* Exercise goal: Copy the data that follows exactly, and include none of its images.
___
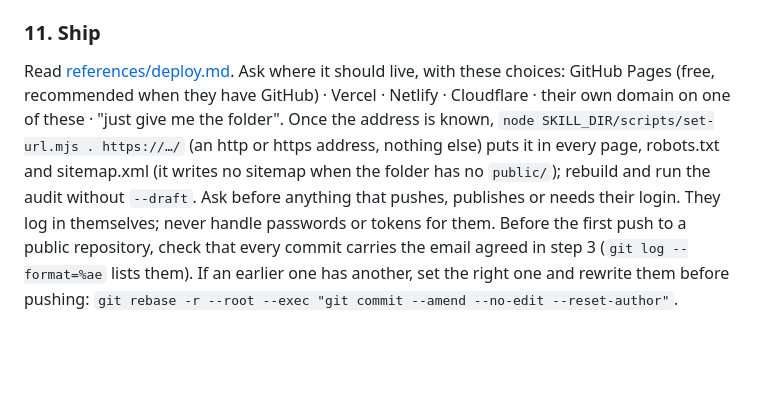
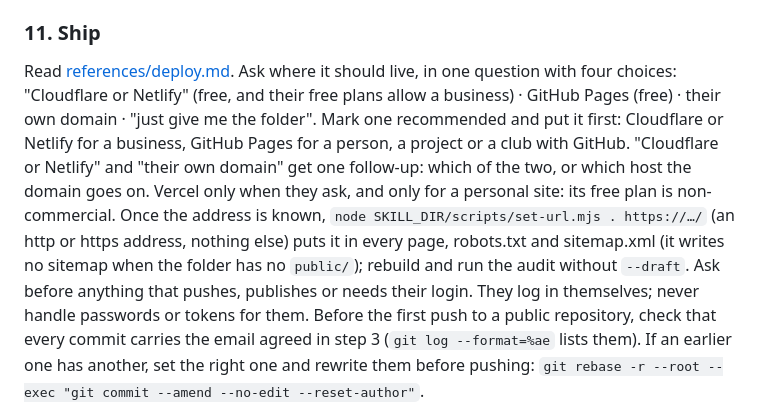
Before and after one commit to Barabosik/one-shot-site, a Markdown page: skills/one-shot-site/SKILL.md, the part around the change. Drawn GitHub-style; blank space fills up the shorter version.

Commit message:
Hosting: the question has four fixed choices (Cloudflare or Netlify, GitHub Pages, their own domain, the folder), with Cloudflare or Netlify recommended for a business, since their free plans allow commercial use. Vercel only when asked, for a personal site: its free plan is non-commercial. The six choices before did not fit a four-option question, and a business could be sent to Vercel

```diff
--- a/skills/one-shot-site/SKILL.md
+++ b/skills/one-shot-site/SKILL.md
@@ -384,11 +384,14 @@ to step 11, which asks where it lives; there's no "Publish this?" and no `EDITIN
 
 ### 11. Ship
 
-Read [references/deploy.md](references/deploy.md). Ask where it should live, with these choices: GitHub Pages
-(free, recommended when they have GitHub) · Vercel · Netlify · Cloudflare · their own domain on one of these ·
-"just give me the folder". Once the address is known, `node SKILL_DIR/scripts/set-url.mjs . https://…/` (an http
-or https address, nothing else) puts it in every page, robots.txt and sitemap.xml (it writes no sitemap when the
-folder has no `public/`); rebuild and run the audit without `--draft`. Ask before anything that pushes, publishes
+Read [references/deploy.md](references/deploy.md). Ask where it should live, in one question with four choices:
+"Cloudflare or Netlify" (free, and their free plans allow a business) · GitHub Pages (free) · their own domain ·
+"just give me the folder". Mark one recommended and put it first: Cloudflare or Netlify for a business, GitHub
+Pages for a person, a project or a club with GitHub. "Cloudflare or Netlify" and "their own domain" get one
+follow-up: which of the two, or which host the domain goes on. Vercel only when they ask, and only for a personal
+site: its free plan is non-commercial. Once the address is known, `node SKILL_DIR/scripts/set-url.mjs . https://…/`
+(an http or https address, nothing else) puts it in every page, robots.txt and sitemap.xml (it writes no sitemap
+when the folder has no `public/`); rebuild and run the audit without `--draft`. Ask before anything that pushes, publishes
 or needs their login. They log in themselves; never handle passwords or tokens for them. Before the first push to
 a public repository, check that every commit carries the email agreed in step 3 (`git log --format=%ae` lists
 them). If an earlier one has another, set the right one and rewrite them before pushing:
```
Also changed, not shown: 1 other file.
___
* Solution for this exercise:
Before and after one commit to Barabosik/one-shot-site, a Markdown page: skills/one-shot-site/SKILL.md, the part around the change. Drawn GitHub-style; blank space fills up the shorter version.

Commit message:
Hosting: the question has four fixed choices (Cloudflare or Netlify, GitHub Pages, their own domain, the folder), with Cloudflare or Netlify recommended for a business, since their free plans allow commercial use. Vercel only when asked, for a personal site: its free plan is non-commercial. The six choices before did not fit a four-option question, and a business could be sent to Vercel

```diff
--- a/skills/one-shot-site/SKILL.md
+++ b/skills/one-shot-site/SKILL.md
@@ -384,11 +384,14 @@ to step 11, which asks where it lives; there's no "Publish this?" and no `EDITIN
 
 ### 11. Ship
 
-Read [references/deploy.md](references/deploy.md). Ask where it should live, with these choices: GitHub Pages
-(free, recommended when they have GitHub) · Vercel · Netlify · Cloudflare · their own domain on one of these ·
-"just give me the folder". Once the address is known, `node SKILL_DIR/scripts/set-url.mjs . https://…/` (an http
-or https address, nothing else) puts it in every page, robots.txt and sitemap.xml (it writes no sitemap when the
-folder has no `public/`); rebuild and run the audit without `--draft`. Ask before anything that pushes, publishes
+Read [references/deploy.md](references/deploy.md). Ask where it should live, in one question with four choices:
+"Cloudflare or Netlify" (free, and their free plans allow a business) · GitHub Pages (free) · their own domain ·
+"just give me the folder". Mark one recommended and put it first: Cloudflare or Netlify for a business, GitHub
+Pages for a person, a project or a club with GitHub. "Cloudflare or Netlify" and "their own domain" get one
+follow-up: which of the two, or which host the domain goes on. Vercel only when they ask, and only for a personal
+site: its free plan is non-commercial. Once the address is known, `node SKILL_DIR/scripts/set-url.mjs . https://…/`
+(an http or https address, nothing else) puts it in every page, robots.txt and sitemap.xml (it writes no sitemap
+when the folder has no `public/`); rebuild and run the audit without `--draft`. Ask before anything that pushes, publishes
 or needs their login. They log in themselves; never handle passwords or tokens for them. Before the first push to
 a public repository, check that every commit carries the email agreed in step 3 (`git log --format=%ae` lists
 them). If an earlier one has another, set the right one and rewrite them before pushing:
```
Also changed, not shown: 1 other file.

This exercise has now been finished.